[EXERCISE AIM] Read the data that follows. Then repeat it exactly.

[Revision comparison data]
========================================

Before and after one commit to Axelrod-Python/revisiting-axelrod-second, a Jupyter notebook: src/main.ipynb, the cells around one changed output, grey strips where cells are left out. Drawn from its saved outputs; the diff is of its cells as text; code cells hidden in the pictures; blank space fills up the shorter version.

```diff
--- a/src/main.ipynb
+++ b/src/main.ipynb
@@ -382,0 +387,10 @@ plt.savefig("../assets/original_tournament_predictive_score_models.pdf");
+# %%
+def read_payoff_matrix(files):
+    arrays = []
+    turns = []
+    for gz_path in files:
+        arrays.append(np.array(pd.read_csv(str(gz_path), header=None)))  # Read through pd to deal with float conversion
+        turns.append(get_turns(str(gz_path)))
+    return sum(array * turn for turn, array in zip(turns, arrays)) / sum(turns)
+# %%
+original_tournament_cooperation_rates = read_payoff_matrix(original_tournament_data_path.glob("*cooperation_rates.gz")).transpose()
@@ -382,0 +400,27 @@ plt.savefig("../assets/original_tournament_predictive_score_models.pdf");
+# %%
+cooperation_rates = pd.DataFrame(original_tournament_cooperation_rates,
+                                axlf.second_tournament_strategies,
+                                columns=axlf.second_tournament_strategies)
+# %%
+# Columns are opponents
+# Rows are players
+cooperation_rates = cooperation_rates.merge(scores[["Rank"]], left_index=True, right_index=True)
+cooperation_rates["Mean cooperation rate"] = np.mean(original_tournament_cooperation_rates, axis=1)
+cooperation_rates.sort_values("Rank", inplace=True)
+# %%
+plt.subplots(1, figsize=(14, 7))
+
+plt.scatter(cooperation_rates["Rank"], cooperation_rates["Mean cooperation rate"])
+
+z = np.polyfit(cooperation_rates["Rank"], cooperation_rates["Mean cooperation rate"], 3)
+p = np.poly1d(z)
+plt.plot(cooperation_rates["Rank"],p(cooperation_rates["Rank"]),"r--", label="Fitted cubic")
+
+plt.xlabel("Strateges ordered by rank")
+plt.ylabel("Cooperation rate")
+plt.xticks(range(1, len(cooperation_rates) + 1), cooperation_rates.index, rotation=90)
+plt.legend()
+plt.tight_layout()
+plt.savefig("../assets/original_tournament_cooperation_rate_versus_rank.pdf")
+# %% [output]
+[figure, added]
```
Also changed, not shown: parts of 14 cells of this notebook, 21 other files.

========================================

[WRITTEN SOLUTION]
Before and after one commit to Axelrod-Python/revisiting-axelrod-second, a Jupyter notebook: src/main.ipynb, the cells around one changed output, grey strips where cells are left out. Drawn from its saved outputs; the diff is of its cells as text; code cells hidden in the pictures; blank space fills up the shorter version.

```diff
--- a/src/main.ipynb
+++ b/src/main.ipynb
@@ -382,0 +387,10 @@ plt.savefig("../assets/original_tournament_predictive_score_models.pdf");
+# %%
+def read_payoff_matrix(files):
+    arrays = []
+    turns = []
+    for gz_path in files:
+        arrays.append(np.array(pd.read_csv(str(gz_path), header=None)))  # Read through pd to deal with float conversion
+        turns.append(get_turns(str(gz_path)))
+    return sum(array * turn for turn, array in zip(turns, arrays)) / sum(turns)
+# %%
+original_tournament_cooperation_rates = read_payoff_matrix(original_tournament_data_path.glob("*cooperation_rates.gz")).transpose()
@@ -382,0 +400,27 @@ plt.savefig("../assets/original_tournament_predictive_score_models.pdf");
+# %%
+cooperation_rates = pd.DataFrame(original_tournament_cooperation_rates,
+                                axlf.second_tournament_strategies,
+                                columns=axlf.second_tournament_strategies)
+# %%
+# Columns are opponents
+# Rows are players
+cooperation_rates = cooperation_rates.merge(scores[["Rank"]], left_index=True, right_index=True)
+cooperation_rates["Mean cooperation rate"] = np.mean(original_tournament_cooperation_rates, axis=1)
+cooperation_rates.sort_values("Rank", inplace=True)
+# %%
+plt.subplots(1, figsize=(14, 7))
+
+plt.scatter(cooperation_rates["Rank"], cooperation_rates["Mean cooperation rate"])
+
+z = np.polyfit(cooperation_rates["Rank"], cooperation_rates["Mean cooperation rate"], 3)
+p = np.poly1d(z)
+plt.plot(cooperation_rates["Rank"],p(cooperation_rates["Rank"]),"r--", label="Fitted cubic")
+
+plt.xlabel("Strateges ordered by rank")
+plt.ylabel("Cooperation rate")
+plt.xticks(range(1, len(cooperation_rates) + 1), cooperation_rates.index, rotation=90)
+plt.legend()
+plt.tight_layout()
+plt.savefig("../assets/original_tournament_cooperation_rate_versus_rank.pdf")
+# %% [output]
+[figure, added]
```
Also changed, not shown: parts of 14 cells of this notebook, 21 other files.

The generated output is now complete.